      The attorney general may not have actually gotten a bribe in the literal sense, but only a fool would think Consol didn’t donate that money because they know Ken would be a good friend to them in Richmond.  And let’s not forget Consol and Star Scientific also gave him many other gifts.  Gifts that, I have to assume, they wouldn’t have given him were he not the attorney general and not favorably inclined toward these companies.

      So in closing, it appears that the attorney general has accepted donations form corproations (though whether this makes him a “corporatist” we don’t know, since you did not define what that meant), and it also appears that Mr Cuccinelli used his position as attorney general to enrich himself and his gubernatorial campaign, in some cases directly to the detriment of Virginia landowners.

      So given these facts Dave, how in holy hell can you say, with a straight face, that Ken Cuccinelli has not used his political position for profit, and has not done the bidding of corporations that helped him?

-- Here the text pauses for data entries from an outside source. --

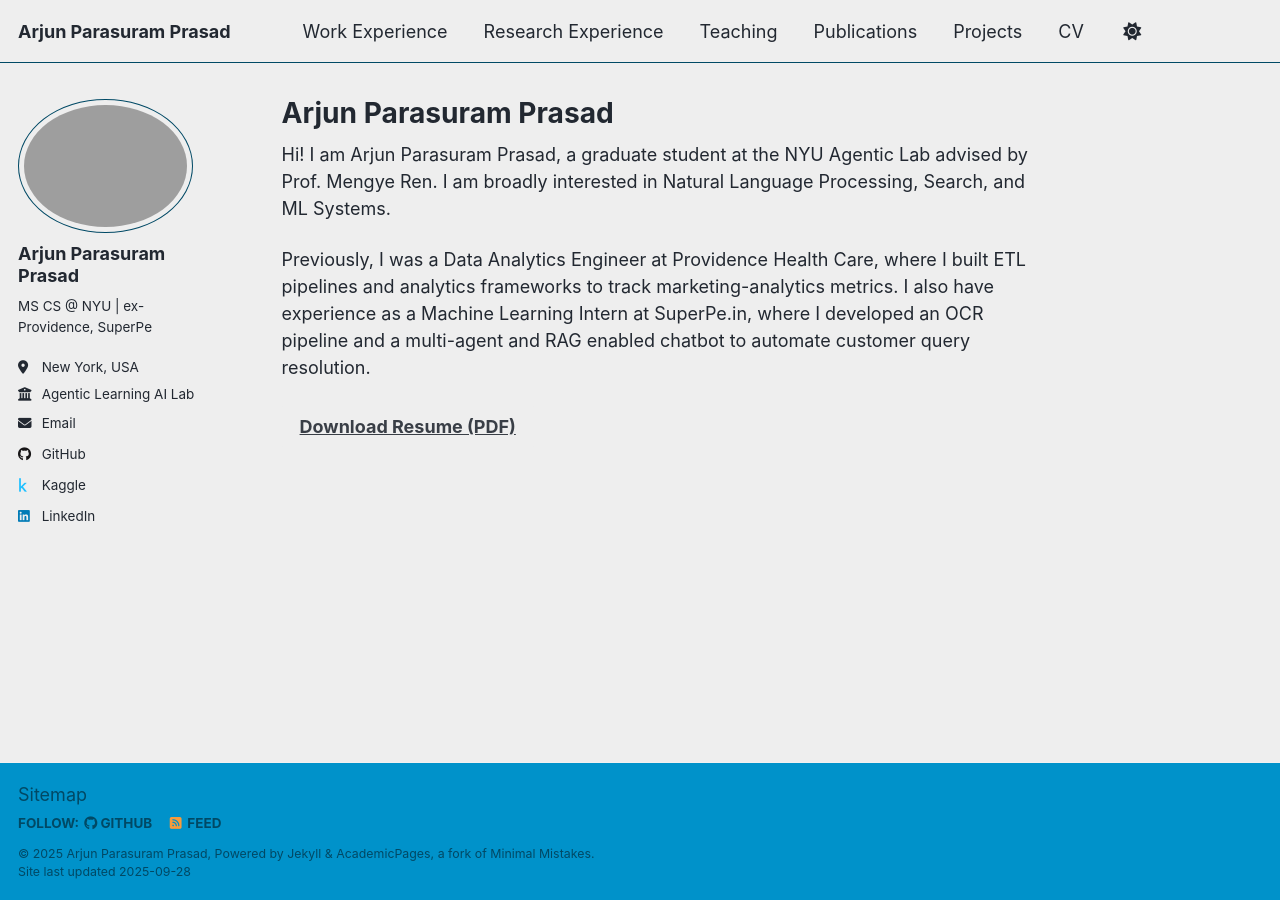
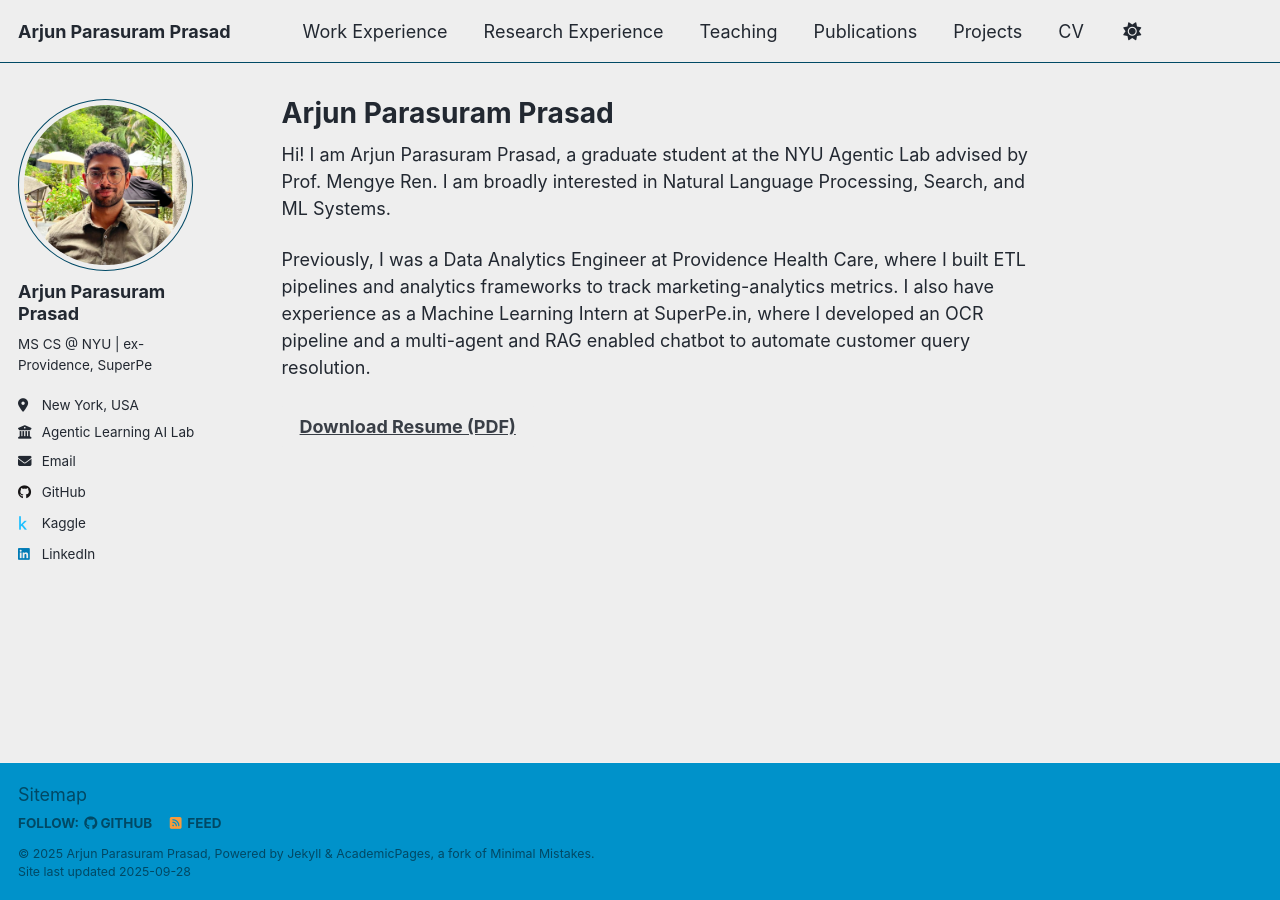
Before and after one commit to prasadboi/prasadboi.github.io, a Jekyll site: the page built from _pages/about.md, in a window 1280 px wide. Built offline with Jekyll 4.4.1, drawn with Linux system fonts in a browser that asks for light colours; a script that is not in the unit is left out.

Commit message:
added profile pic

```diff
--- a/_config.yml
+++ b/_config.yml
@@ -23,7 +23,7 @@ repository               : "prasadboi/prasadboi.github.io"
 #               Additional customization can be done by editing /_includes/author-profile.html
 author:
   # Biographic information
-  avatar           : "profile.jpeg"
+  avatar           : "profile.png"
   name             : "Arjun Parasuram Prasad"
   pronouns         : # example: "she/her"
   bio              : "MS CS @ NYU | ex-Providence, SuperPe"
```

      That’s weaksauce, Dave.  Just tell us the real reason you’re for Cuccinelli.  Is it that he makes the Chamber of Commerce and the “Establishment” mad?  You know, David Duke made the “Establishment” mad in Louisiana, too.  And I think it’s a pretty good thing he didn’t win that gubernatorial race, don’t you?